Tuesday 17 May 2011

Select Committee: Special Educational Needs Green Paper

Yesterday morning I sat in the public area for the Education Select Committee *. I've watched proceedings on television before, but it was much more exciting being there in person.

Sue Bourne, Headteacher of The Avenue School (where I'm chairman of governors) was one of 5 expert witnesses called to give evidence. I was keen to accompany Sue to give her moral support & hear the discussion.

Sue has a huge amount of experience and passion for Special Educational Needs (SEN) having worked in the field for 22 years. Sue was appointed to The Avenue School 8 years ago when closure was anticipated. However Sue, supported by her strong team, turned the school around to achieve numerous major awards including the prestigious Specialist Status for Performance Arts and The Full International School Award, as well as being rated "outstanding" by Ofsted in the last 4 inspections.

The Expert Witnesses welcomed speeding up & simplifying the process for families; having a combined assessment and standardising assessments across the country. Concerns were mainly on funding; responsibility; and capacity. There was acknowledgement that transitions for post-16 have been in a mess and that adequacy of such provision needs further examination.
Following on after the hour's session, Sarah Teather MP, Minister for Children & Families, was questioned for a further hour.
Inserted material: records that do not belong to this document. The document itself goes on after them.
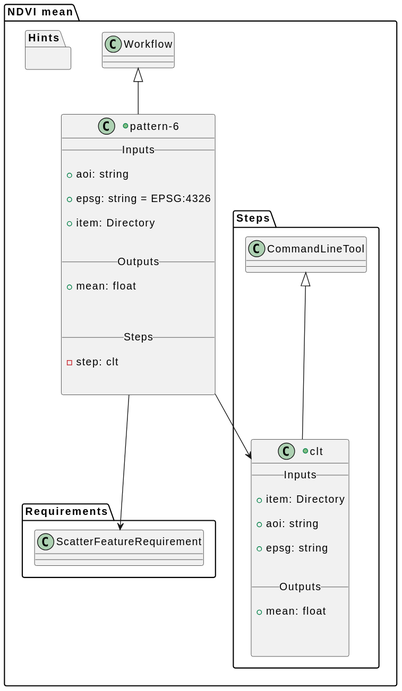
The PlantUML diagram docs/pattern-6/class.svg in eoap/application-package-patterns, before a commit. Source of this version:
```plantuml
@startuml


















    package "NDVI mean" {



    +class "pattern-6" as Workflow_pattern_6 extends Workflow {
        __ Inputs __

        + aoi: string

        + epsg: string = EPSG:4326

        + item: Directory


        __ Outputs __

        + mean: float



        __ Steps __

        - step: clt


    }












    package "Steps" {







    +class "clt" as CommandLineTool_clt extends CommandLineTool {
        __ Inputs __

        + item: Directory

        + aoi: string

        + epsg: string


        __ Outputs __

        + mean: float



    }











Workflow_pattern_6 --> CommandLineTool_clt


    }



    package "Requirements" {


        class ScatterFeatureRequirement
        Workflow_pattern_6 --> ScatterFeatureRequirement


    }



    package "Hints" {



    }

}
@enduml
```
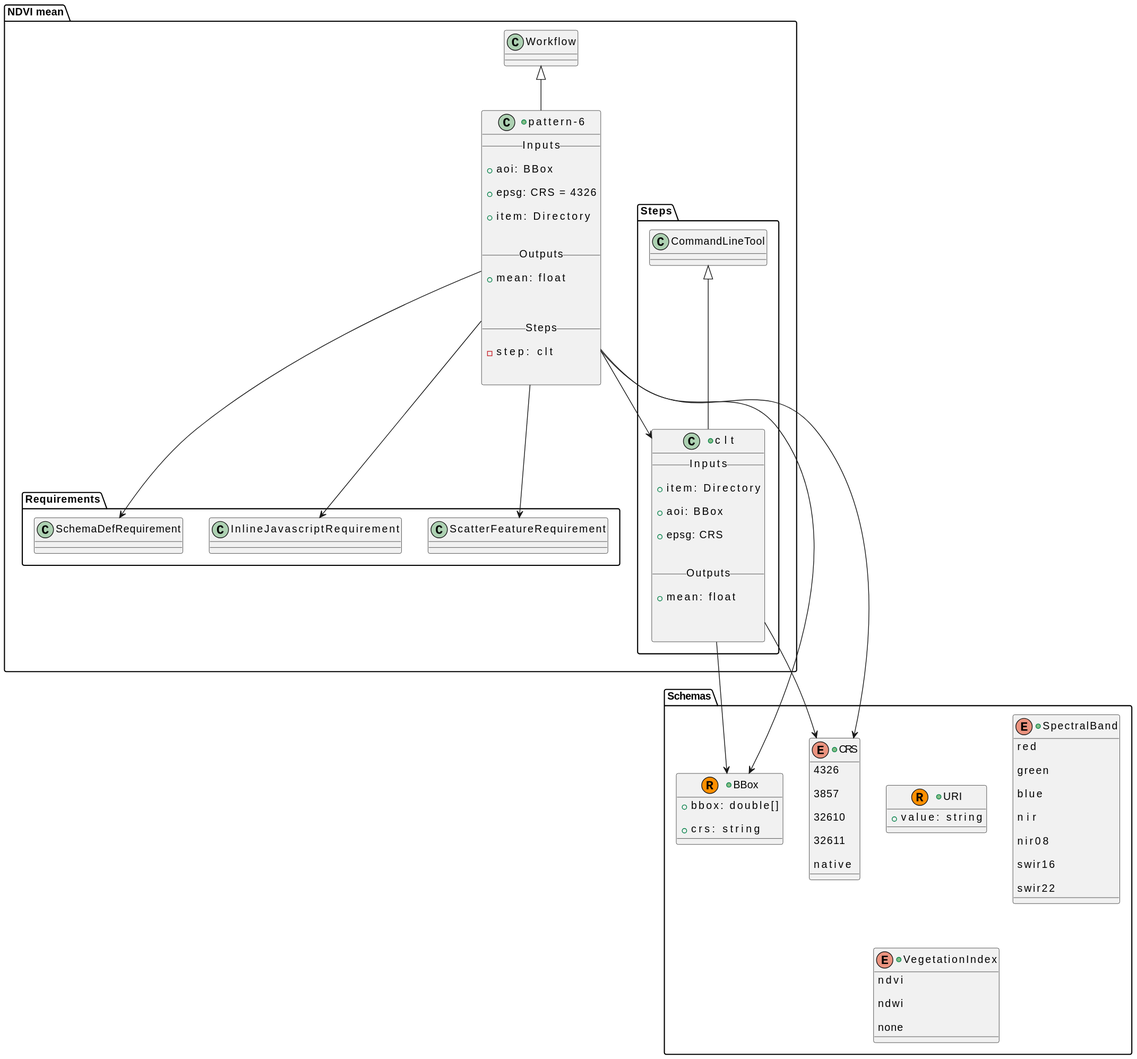
The same file after the commit.

The edit, as a diff of the source:
```diff
@@ -1,4 +1,28 @@
 @startuml
+            package "Schemas" {
+
+
+
+
+                        +record URI {
+
+        +value: string
+
+    }
+
+
+
+
+
+
+
+                        +record BBox {
+
+        +bbox: double[]
+
+        +crs: string
+
+    }
 
 
 
@@ -7,12 +31,58 @@
 
 
 
+                        +enum SpectralBand {
+
+        red
+
+        green
+
+        blue
+
+        nir
+
+        nir08
+
+        swir16
+
+        swir22
+
+    }
 
 
 
 
 
+                        +enum CRS {
 
+        4326
+
+        3857
+
+        32610
+
+        32611
+
+        native
+
+    }
+
+
+
+
+
+                        +enum VegetationIndex {
+
+        ndvi
+
+        ndwi
+
+        none
+
+    }
+
+
+            }
 
 
 
@@ -24,9 +94,9 @@
     +class "pattern-6" as Workflow_pattern_6 extends Workflow {
         __ Inputs __
 
-        + aoi: string
+        + aoi: BBox
 
-        + epsg: string = EPSG:4326
+        + epsg: CRS = 4326
 
         + item: Directory
 
@@ -46,9 +116,11 @@
 
 
 
+        Workflow_pattern_6 --> BBox
 
 
 
+        Workflow_pattern_6 --> CRS
 
 
 
@@ -68,9 +140,9 @@
 
         + item: Directory
 
-        + aoi: string
+        + aoi: BBox
 
-        + epsg: string
+        + epsg: CRS
 
 
         __ Outputs __
@@ -86,9 +158,11 @@
 
 
 
+        CommandLineTool_clt --> BBox
 
 
 
+        CommandLineTool_clt --> CRS
 
 
 Workflow_pattern_6 --> CommandLineTool_clt
@@ -105,15 +179,19 @@
         Workflow_pattern_6 --> ScatterFeatureRequirement
 
 
+
+        class InlineJavascriptRequirement
+        Workflow_pattern_6 --> InlineJavascriptRequirement
+
+
+
+        class SchemaDefRequirement
+        Workflow_pattern_6 --> SchemaDefRequirement
+
+
     }
 
 
 
-    package "Hints" {
-
-
-
-    }
-
 }
 @enduml
```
Sue & my morning was topped off by a meeting with Alok Sharma MP, in whose constituency (Reading West) lies The Avenue School. Alok has been extremely supportive of all Sue's and the School's achievements over the last few years.

* A departmental select committee examines the spending, administration and policy of the specific department and related public bodies. It consists of members from all the major parties in the House. A Select Committee therefore holds the Government to account.